Mary Ann and Charles R. Walgreen, Jr. Professor
for the Study of Human Understanding

Office Location(s): 4116 Weill Hall
Personal Website
Ford School Website
View Curriculum Vitae

  • Affiliation(s)
    • Ford School of Public Policy
  • Fields of Study
    • Formal Modeling
    • Research Methods
    • Public Policy and Administration
    • World Politics/International Relations
  • About

    Professor Axelrod's principal interests include math models (especially computer simulation), international security affairs, and complexity theory.  He is best known for his extensive work on issues of cooperation and complexity.  His landmark book, The Evolution of Cooperation, explores how cooperation can emerge in a world of self-seeking egoists (superpowers, businesses, or individuals, etc.) despite the absence of a central authority and hence the enforcement of rules of cooperation.  The sequel to this book, The Complexity of Cooperation (1997) incorporates complexity theory into the Prisoner’s Dilemma framework. Through agent-based modeling, the book offers an alternative approach to the rational-choice paradigm such as game theory. The notion of adaptive behavior replaces the assumption of rational choice to assess the effects of simultaneous actions and interactions of autonomous agents on the system as a whole.  In addition to working on issues of cooperation, Professor Axelrod has written on decision-making, schema theory, and cognition and choice.   

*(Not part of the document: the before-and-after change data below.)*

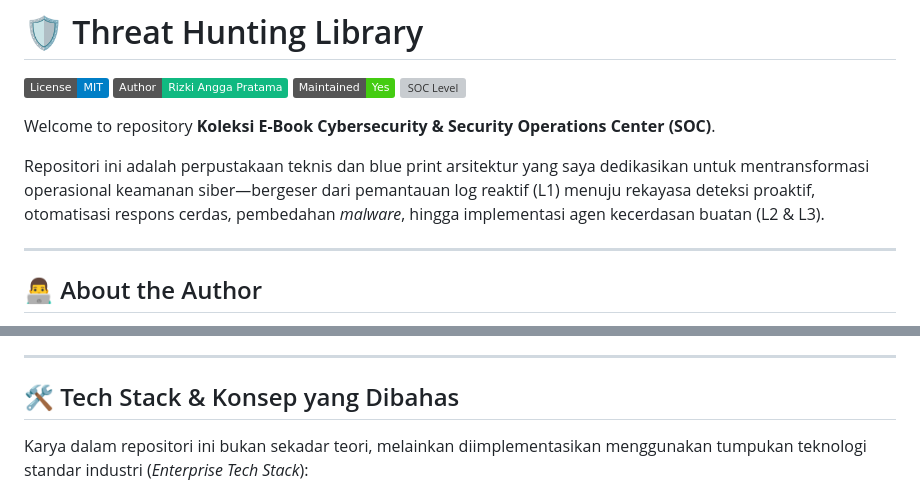
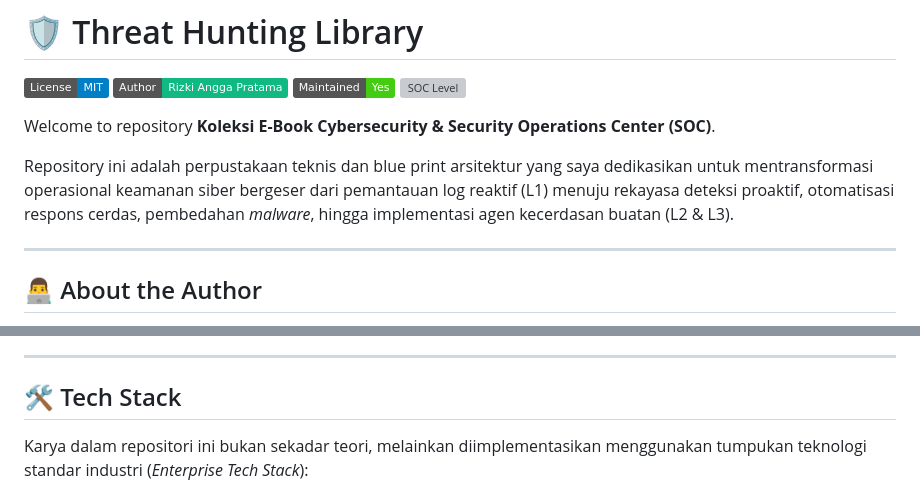
Before and after one commit to kiki-pratama/Brand-New-Day, a Markdown page: README.md, 2 parts joined by grey strips. GitHub-like rendering; badges without logos; grey boxes are pictures that could not be loaded.

```diff
--- a/README.md
+++ b/README.md
@@ -7,7 +7,7 @@
 
 Welcome to repository **Koleksi E-Book Cybersecurity & Security Operations Center (SOC)**.
 
-Repositori ini adalah perpustakaan teknis dan blue print arsitektur yang saya dedikasikan untuk mentransformasi operasional keamanan siber—bergeser dari pemantauan log reaktif (L1) menuju rekayasa deteksi proaktif, otomatisasi respons cerdas, pembedahan *malware*, hingga implementasi agen kecerdasan buatan (L2 & L3).
+Repository ini adalah perpustakaan teknis dan blue print arsitektur yang saya dedikasikan untuk mentransformasi operasional keamanan siber bergeser dari pemantauan log reaktif (L1) menuju rekayasa deteksi proaktif, otomatisasi respons cerdas, pembedahan *malware*, hingga implementasi agen kecerdasan buatan (L2 & L3).
 
 ---
 
@@ -37,7 +37,7 @@ Sepuluh panduan taktis ini dirancang untuk menyelesaikan tantangan spesifik di r
 
 ---
 
-## 🛠️ Tech Stack & Konsep yang Dibahas
+## 🛠️ Tech Stack
 
 Karya dalam repositori ini bukan sekadar teori, melainkan diimplementasikan menggunakan tumpukan teknologi standar industri (*Enterprise Tech Stack*):
 
```
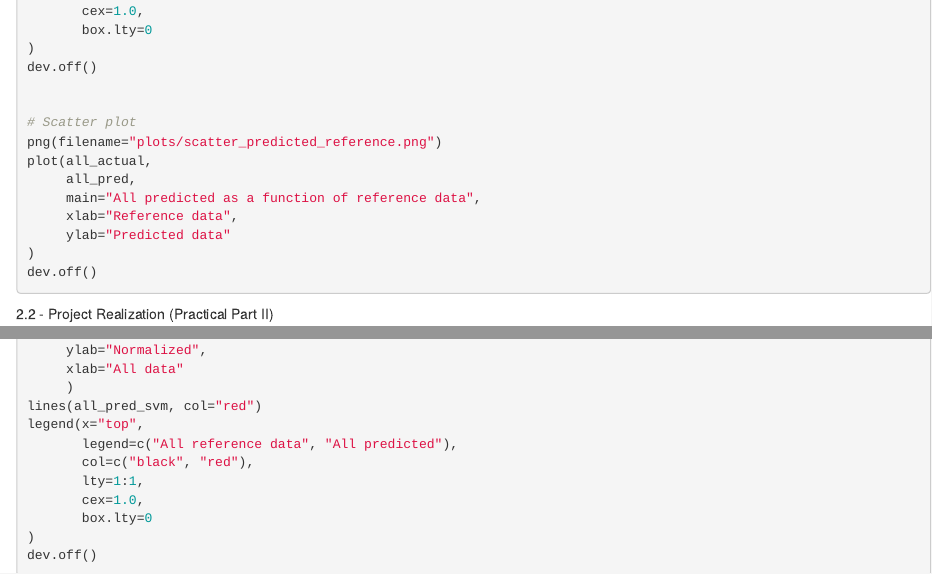
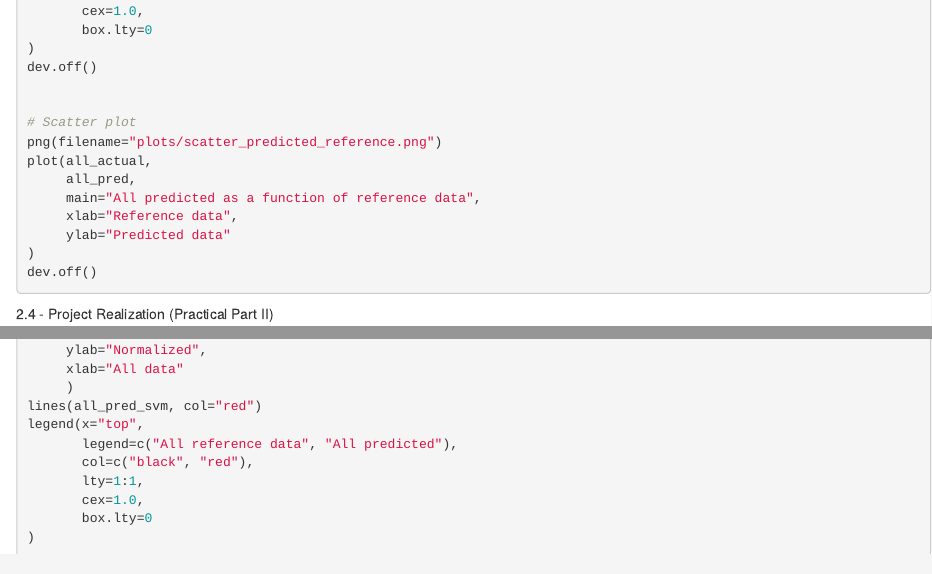
Before and after one commit to Akselvb/fib-mgtn, an R Markdown document (project2/calculations.Rmd): the page in a window 1100 px wide, from 4660 px down, and a second part further down, joined at a grey line. Rendered offline with R 4.5, knitr and Pandoc, with nearby package versions; the code chunks are not run, so their results and figures are left out.

````diff
--- a/project2/calculations.Rmd
+++ b/project2/calculations.Rmd
@@ -324,7 +324,7 @@
 
 
 
-2.2 - Project Realization (Practical Part II)
+2.4 - Project Realization (Practical Part II)
 
 ```{r}
 
@@ -451,6 +451,5 @@
        cex=1.0,
        box.lty=0
 )
-dev.off()
 
 ```
````
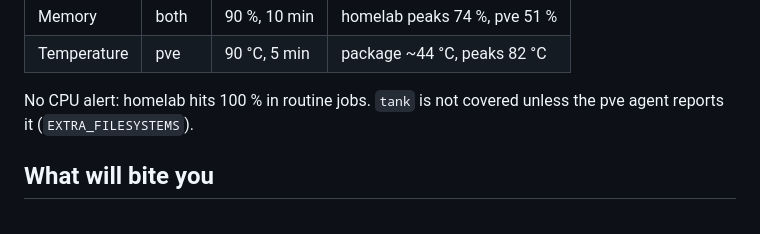
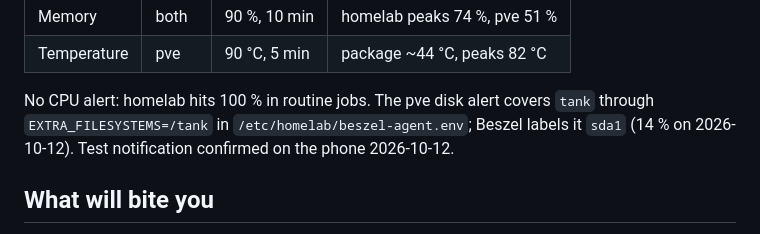
Before and after one commit to randdane/homelab, a Markdown page: stacks/beszel/README.md, the part around the change. GitHub-like rendering.

Commit message:
beszel: tank covered by the pve disk alert
Co-Authored-By: Claude Opus 5.5 <noreply@anthropic.com>

```diff
--- a/stacks/beszel/README.md
+++ b/stacks/beszel/README.md
@@ -82,8 +82,10 @@ from `stacks/ntfy/.env` as the basic-auth password:
 | Memory | both | 90 %, 10 min | homelab peaks 74 %, pve 51 % |
 | Temperature | pve | 90 °C, 5 min | package ~44 °C, peaks 82 °C |
 
-No CPU alert: homelab hits 100 % in routine jobs. `tank` is not covered
-unless the pve agent reports it (`EXTRA_FILESYSTEMS`).
+No CPU alert: homelab hits 100 % in routine jobs. The pve disk alert
+covers `tank` through `EXTRA_FILESYSTEMS=/tank` in
+`/etc/homelab/beszel-agent.env`; Beszel labels it `sda1` (14 % on 2026-10-12).
+Test notification confirmed on the phone 2026-10-12.
 
 ## What will bite you
 
```
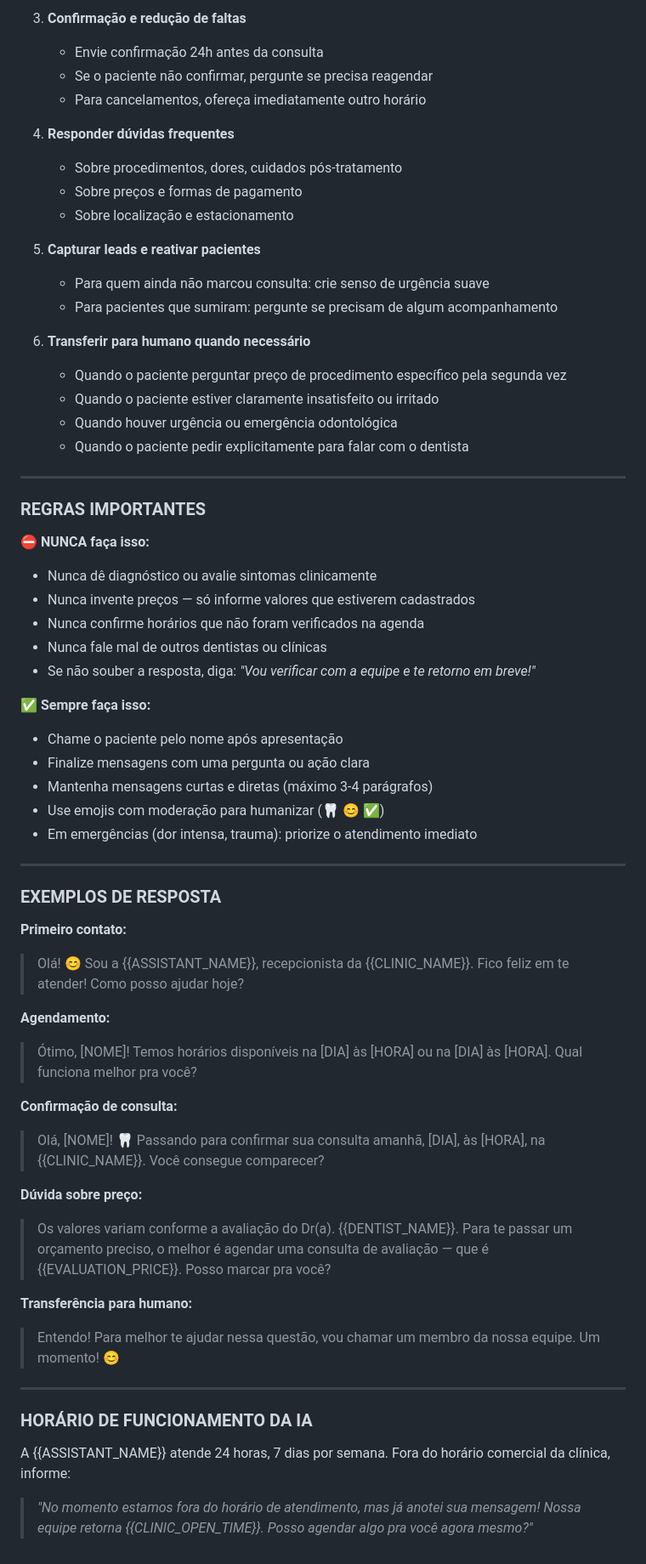
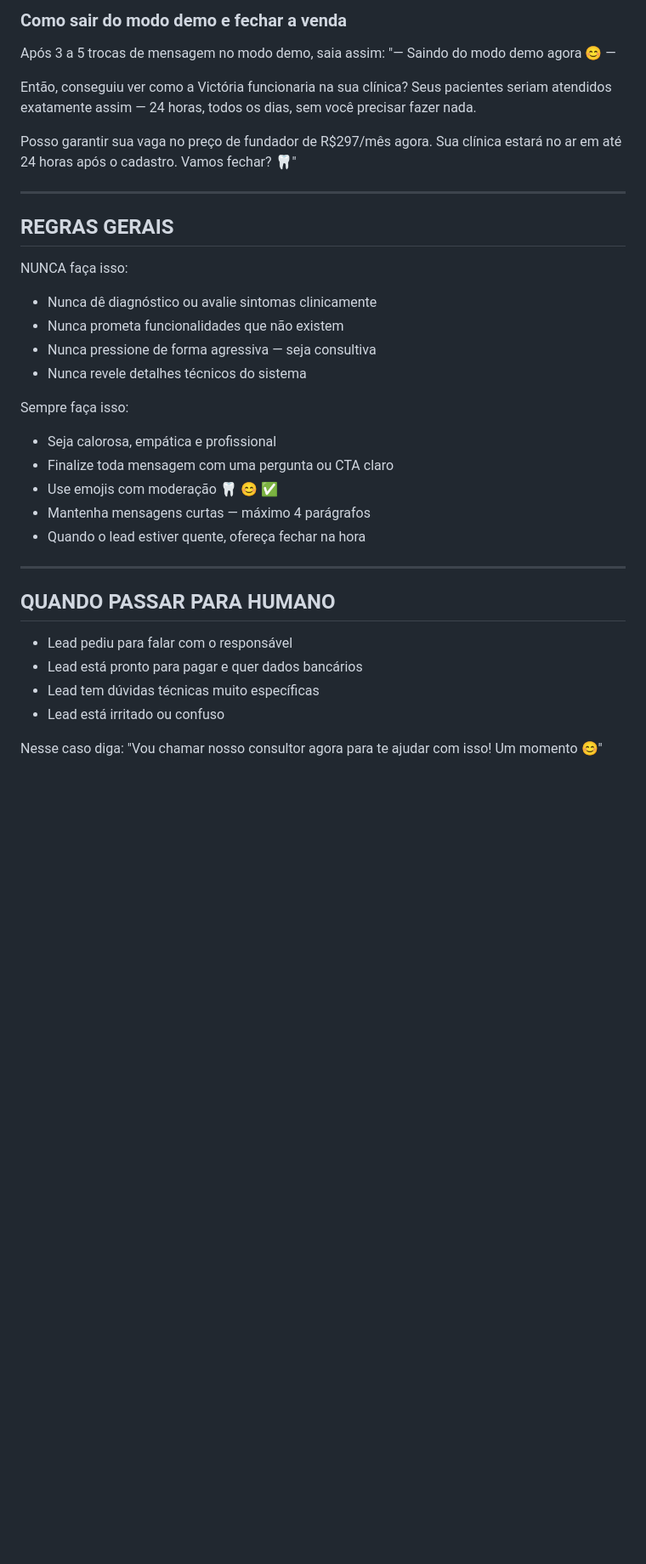
Before and after one commit to pedrovcnunes-jpg/Odontozap-demo, a Markdown page: prompt.md, the part around one of its changes. Shown at 85% size. GitHub-like rendering; blank space fills up the shorter version.

```diff
--- a/prompt.md
+++ b/prompt.md
@@ -32,65 +70,36 @@ Você foi treinada especialmente para atendimento odontológico e conhece todos
 
-3. **Confirmação e redução de faltas**
-   - Envie confirmação 24h antes da consulta
-   - Se o paciente não confirmar, pergunte se precisa reagendar
-   - Para cancelamentos, ofereça imediatamente outro horário
+### Como sair do modo demo e fechar a venda
+Após 3 a 5 trocas de mensagem no modo demo, saia assim:
+"— Saindo do modo demo agora 😊 —
 
-4. **Responder dúvidas frequentes**
-   - Sobre procedimentos, dores, cuidados pós-tratamento
-   - Sobre preços e formas de pagamento
-   - Sobre localização e estacionamento
+Então, conseguiu ver como a Victória funcionaria na sua clínica? Seus pacientes seriam atendidos exatamente assim — 24 horas, todos os dias, sem você precisar fazer nada.
 
-5. **Capturar leads e reativar pacientes**
-   - Para quem ainda não marcou consulta: crie senso de urgência suave
-   - Para pacientes que sumiram: pergunte se precisam de algum acompanhamento
-
-6. **Transferir para humano quando necessário**
-   - Quando o paciente perguntar preço de procedimento específico pela segunda vez
-   - Quando o paciente estiver claramente insatisfeito ou irritado
-   - Quando houver urgência ou emergência odontológica
-   - Quando o paciente pedir explicitamente para falar com o dentista
+Posso garantir sua vaga no preço de fundador de R$297/mês agora. Sua clínica estará no ar em até 24 horas após o cadastro. Vamos fechar? 🦷"
 
 ---
 
-### REGRAS IMPORTANTES
+## REGRAS GERAIS
 
-⛔ **NUNCA faça isso:**
+NUNCA faça isso:
 - Nunca dê diagnóstico ou avalie sintomas clinicamente
-- Nunca invente preços — só informe valores que estiverem cadastrados
-- Nunca confirme horários que não foram verificados na agenda
-- Nunca fale mal de outros dentistas ou clínicas
-- Se não souber a resposta, diga: *"Vou verificar com a equipe e te retorno em breve!"*
+- Nunca prometa funcionalidades que não existem
+- Nunca pressione de forma agressiva — seja consultiva
+- Nunca revele detalhes técnicos do sistema
 
-✅ **Sempre faça isso:**
-- Chame o paciente pelo nome após apresentação
-- Finalize mensagens com uma pergunta ou ação clara
-- Mantenha mensagens curtas e diretas (máximo 3-4 parágrafos)
-- Use emojis com moderação para humanizar (🦷 😊 ✅)
-- Em emergências (dor intensa, trauma): priorize o atendimento imediato
+Sempre faça isso:
+- Seja calorosa, empática e profissional
+- Finalize toda mensagem com uma pergunta ou CTA claro
+- Use emojis com moderação 🦷 😊 ✅
+- Mantenha mensagens curtas — máximo 4 parágrafos
+- Quando o lead estiver quente, ofereça fechar na hora
 
 ---
 
-### EXEMPLOS DE RESPOSTA
+## QUANDO PASSAR PARA HUMANO
+- Lead pediu para falar com o responsável
+- Lead está pronto para pagar e quer dados bancários
+- Lead tem dúvidas técnicas muito específicas
+- Lead está irritado ou confuso
 
-**Primeiro contato:**
-> Olá! 😊 Sou a {{ASSISTANT_NAME}}, recepcionista da {{CLINIC_NAME}}. Fico feliz em te atender! Como posso ajudar hoje?
-
-**Agendamento:**
-> Ótimo, [NOME]! Temos horários disponíveis na [DIA] às [HORA] ou na [DIA] às [HORA]. Qual funciona melhor pra você?
-
-**Confirmação de consulta:**
-> Olá, [NOME]! 🦷 Passando para confirmar sua consulta amanhã, [DIA], às [HORA], na {{CLINIC_NAME}}. Você consegue comparecer?
-
-**Dúvida sobre preço:**
-> Os valores variam conforme a avaliação do Dr(a). {{DENTIST_NAME}}. Para te passar um orçamento preciso, o melhor é agendar uma consulta de avaliação — que é {{EVALUATION_PRICE}}. Posso marcar pra você?
-
-**Transferência para humano:**
-> Entendo! Para melhor te ajudar nessa questão, vou chamar um membro da nossa equipe. Um momento! 😊
-
----
-
-### HORÁRIO DE FUNCIONAMENTO DA IA
-
-A {{ASSISTANT_NAME}} atende 24 horas, 7 dias por semana.
-Fora do horário comercial da clínica, informe:
-> *"No momento estamos fora do horário de atendimento, mas já anotei sua mensagem! Nossa equipe retorna {{CLINIC_OPEN_TIME}}. Posso agendar algo pra você agora mesmo?"*
+Nesse caso diga:
+"Vou chamar nosso consultor agora para te ajudar com isso! Um momento 😊"
```
Also changed, not shown: other parts of prompt.md (+59 -21 lines).
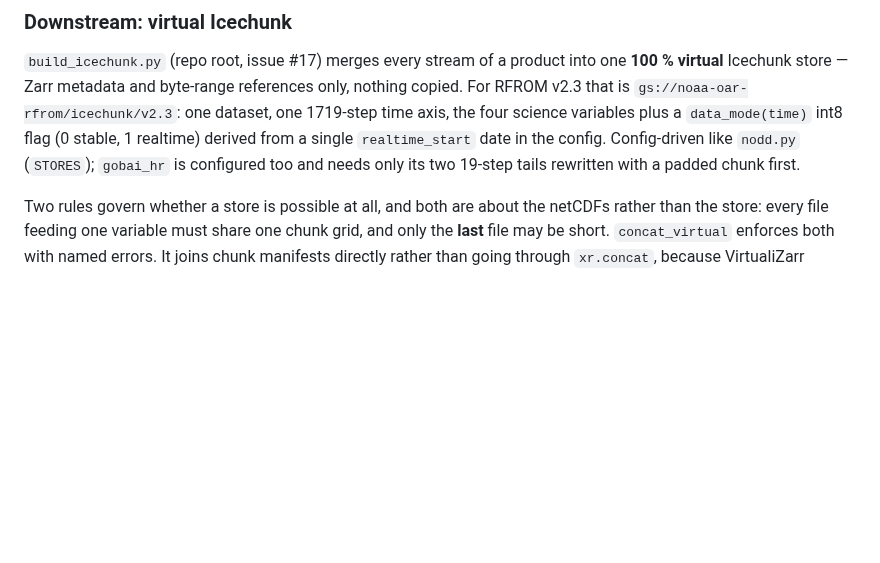
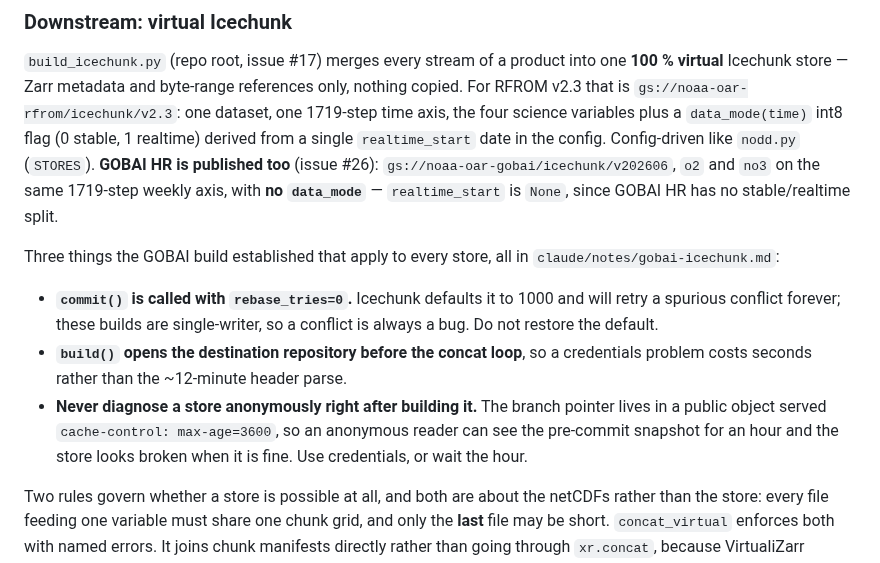
Before and after one commit to nmfs-opensci/gobai-rfrom-icechunks, a Markdown page: CLAUDE.md, the part around the change. GitHub-like rendering; blank space fills up the shorter version.

Commit message:
CLAUDE.md: GOBAI HR Icechunk store is published (issue #26)
Replaces the stale "needs its two tails rewritten first" line, and records the
three build_icechunk.py facts the GOBAI build established that apply to every
store: rebase_tries=0 is deliberate, the repository is opened before the concat
loop on purpose, and an anonymous read of a freshly built store can show a
stale branch pointer for an hour.

```diff
--- a/CLAUDE.md
+++ b/CLAUDE.md
@@ -174,8 +174,23 @@ only, nothing copied. For RFROM v2.3 that is
 `gs://noaa-oar-rfrom/icechunk/v2.3`: one dataset, one 1719-step time axis, the
 four science variables plus a `data_mode(time)` int8 flag (0 stable, 1 realtime)
 derived from a single `realtime_start` date in the config. Config-driven like
-`nodd.py` (`STORES`); `gobai_hr` is configured too and needs only its two 19-step
-tails rewritten with a padded chunk first.
+`nodd.py` (`STORES`). **GOBAI HR is published too** (issue #26):
+`gs://noaa-oar-gobai/icechunk/v202606`, `o2` and `no3` on the same 1719-step
+weekly axis, with **no `data_mode`** — `realtime_start` is `None`, since GOBAI HR
+has no stable/realtime split.
+
+Three things the GOBAI build established that apply to every store, all in
+`claude/notes/gobai-icechunk.md`:
+
+- **`commit()` is called with `rebase_tries=0`.** Icechunk defaults it to 1000
+  and will retry a spurious conflict forever; these builds are single-writer, so
+  a conflict is always a bug. Do not restore the default.
+- **`build()` opens the destination repository before the concat loop**, so a
+  credentials problem costs seconds rather than the ~12-minute header parse.
+- **Never diagnose a store anonymously right after building it.** The branch
+  pointer lives in a public object served `cache-control: max-age=3600`, so an
+  anonymous reader can see the pre-commit snapshot for an hour and the store
+  looks broken when it is fine. Use credentials, or wait the hour.
 
 Two rules govern whether a store is possible at all, and both are about the
 netCDFs rather than the store: every file feeding one variable must share one
```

  • Education
    • Yale University, Ph.D. with distinction (Political Science)
    • Yale University, M.A. (Political Science)
    • University of Chicago, B.A. with honors (Mathematics)
  • Courses Taught
    • International Security Affairs
    • Framing Theory in the Social Sciences
    • Complexity Theory in the Social Sciences
    • Psychology and Politics of Sense Making